Posted on September 6, 2010
The cheering during the games, disco music, and animated conversations among parents created a lively soundstage for the Welcome BBQ this past Saturday. Everywhere on campus was a picture-perfect frame of fun, fun and more fun. As I chatted with parents, faculty, grandparents, and children, there was a pervasive sense of community, from the clusters of families eating on the lanai tables to the excited children waiting their turn at a relay. One of my favorite memories will be the tug-of-war between mothers and children -- mothers digging their feet into the grass, like centipede legs. And on the other side of the rope, children of all sizes pulling with all their strength -- and two fathers assisting at the end of the rope. Oh, that pained look of struggle stretched across their faces! (The winner of the tug-of-war is revealed at the end of this letter.) Kudos to chairperson Leslie Kobayashi and the fifth grade parents who set up, cleaned up, donated bottled water, helped in the dining room, and organized the games. What a great way to celebrate our community!
September is already upon us. If you read the teachers' blogs (I strongly encourage you to read blogs other than your child's classroom teacher), you'll develop a clearer sense of what really goes on in our school. There are many examples currently underway of our inquiry-based curriculum in every classroom, which teachers may have described in their blogs. This week, other teachers have explained the instructional approach in mathematics or in reading workshop. Now entering my 35th year as an educator, I have experienced and observed the variety of instructional initiatives statewide and across the nation and right here at Mid-Pacific Institute, and I am fully committed to and supportive of the work we are doing with our students.
In the Open House introductions, I didn't explain my own educational background.
My undergraduate work (two bachelor degrees, English and secondary education) was completed at the University of Hawaii at Manoa, of which one year was at Case Western Reserve University in Ohio. My graduate work in composition and rhetoric was completed at UH-Manoa. In the mid-70s, I began teaching 5th grade in an elementary private school, and then ended up teaching all grade levels from kindergarten through eighth grade! My professional journey took me to an independent high school where I taught for eight years in the English department, followed by two years at another independent middle school/high school where I taught literature and writing. I served as an adjunct instructor in the UH College of Education for seven years teaching secondary language arts (reading and writing) instructional methods to teacher candidates. From the mid-80s I was very active in the Hawaii Writing Project, serving as a co-director of invitational summer institutes for teachers and as a consultant to many schools in the public and private sectors. I'm honored to have been part of the group of educators who developed Hawaii's first writing assessment system, which is currently in place statewide.
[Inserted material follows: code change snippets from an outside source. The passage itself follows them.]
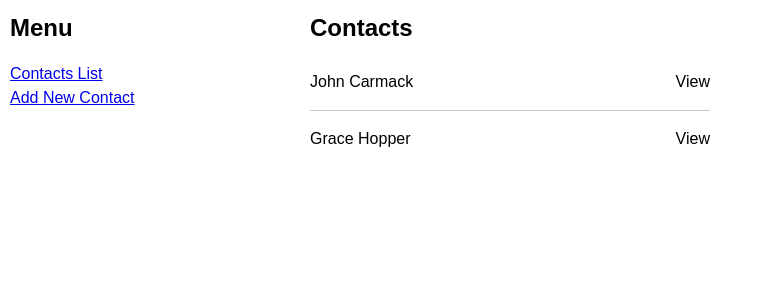
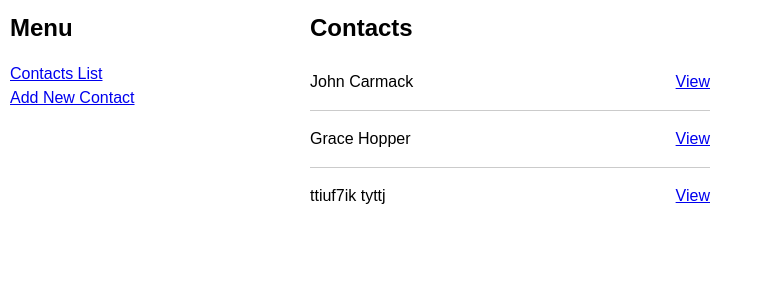
Before and after one commit to boolean-uk/react-address-book, a React (Create React App) app: page / in a window 1280 px wide. Shown: the top 300 px of the page, without its empty margins (0-763 px from the left). Built offline with nearby package versions, Linux system fonts and the light colour scheme; data requests are answered from the project's data file.

Commit message:
A user can view a specific contact at "/contacts/:id" by pressing a "view" link from the contacts list

```diff
--- a/db/db.json
+++ b/db/db.json
@@ -13,6 +13,13 @@
       "lastName": "Hopper",
       "street": "32 Deebug Road",
       "city": "London"
+    },
+    {
+      "firstName": "ttiuf7ik",
+      "lastName": "tyttj",
+      "street": "wEGR",
+      "city": "Wrg",
+      "id": 3
     }
   ]
 }
--- a/src/App.js
+++ b/src/App.js
@@ -41,7 +41,7 @@ export default function App() {
               <ContactsAdd contacts={contacts} setContacts={setContacts} />
             }
           />
-          {/* <Route path="/view/:id" element={<ContactsView />} /> */}
+          <Route path="/view/:id" element={<ContactsView />} />
         </Routes>
       </main>
     </>
--- a/src/components/ContactsList.js
+++ b/src/components/ContactsList.js
@@ -17,7 +17,7 @@ function ContactsList({ contacts }) {
               </p>
               <p>
                 {/** TODO: Make a Link here to view contact */}
-                View
+                <Link to={`/view/${contact.id}`}>View</Link>
               </p>
             </li>
           );
--- a/src/components/ContactsView.js
+++ b/src/components/ContactsView.js
@@ -1,23 +1,36 @@
-import { useEffect, useState } from "react"
-import { useParams } from "react-router-dom"
+import { useEffect, useState } from "react";
+import { useParams } from "react-router-dom";
 
 function ContactsView() {
-  const [contact, setContact] = useState(false)
+  const [contact, setContact] = useState(false);
+  const { id } = useParams();
 
   //TODO: Get the contact to load from the params and fetch.
   //With useEffect, load the contact when params changes
   //and update contact state
+  useEffect(() => {
+    fetch(`http://localhost:4000/contacts?id=${id}`)
+      .then((res) => res.json())
+      .then((targetContactArray) => {
+        const [targetContact] = targetContactArray;
+        setContact(targetContact);
+      });
+  }, [id]);
 
   if (!contact) {
-    return <p>Loading</p>
+    return <p>Loading</p>;
   }
 
   return (
     <div>
-      <h2>{contact.firstName} {contact.lastName}</h2>
-      <p>{contact.street} {contact.city}</p>
+      <h2>
+        {contact.firstName} {contact.lastName}
+      </h2>
+      <p>
+        {contact.street} {contact.city}
+      </p>
     </div>
-  )
+  );
 }
 
-export default ContactsView
+export default ContactsView;
```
I have also assumed leadership roles in other professional organizations focused on literacy instruction. I became head of Epiphany School in 1997 and played a significant role in Epiphany's merge with Mid-Pacific Institute, where I now begin my 7th year as principal.
I provide this sweep of background information to assure you that my work with the faculty is deeply anchored in many years of experience with other talented, bright, progressive colleagues -- including the faculty with whom I am privileged to work. The work we engage in is hardly a passing fad. Our work with your children is rooted in the educational theories the likes of Vygotsky, Piaget, Bruner, Piaget, and Dewey and successfully implemented in the classrooms of Calkins, Atwell, Fletcher, Reggio Emilia, and so many others well known in the professional community. The teaching methods improve over time as they should, supported by the research that validates our approaches.
In about a week, the teachers and I will resume meeting during lunch in study groups, or in "professional learning communities." We began these weekly meetings last year and have decided to institutionalize these small group sessions because it is where we do our best collegial work -- analyzing student work, discussing teaching strategies, critiquing professional reading, and giving each other feedback on our teaching. We'll continue to look carefully at inquiry approaches (our own and our students'), investigate project-based learning, and develop the framework for students' digital portfolios and a fifth grade capstone project. In the preschool, the faculty is definitely engaged in cutting-edge early childhood teaching as progressive as I had observed in Italy. Are we busy? You bet! I'll keep you posted via these weekly letters (blogs) about our work, and you can do the same by reading the teachers' blogs.
Finally, we open our classrooms this week to several teacher candidates from the University of Hawaii at Manoa, UH-West O`ahu, and Chaminade University. These student teachers are either working in their undergraduate or graduate programs. You'll be hearing more about our newest colleagues.
Footnote: The children won the tug-of-war! (ok . . . with the help of a few strategically placed dads).
For our children,
Edna L. Hussey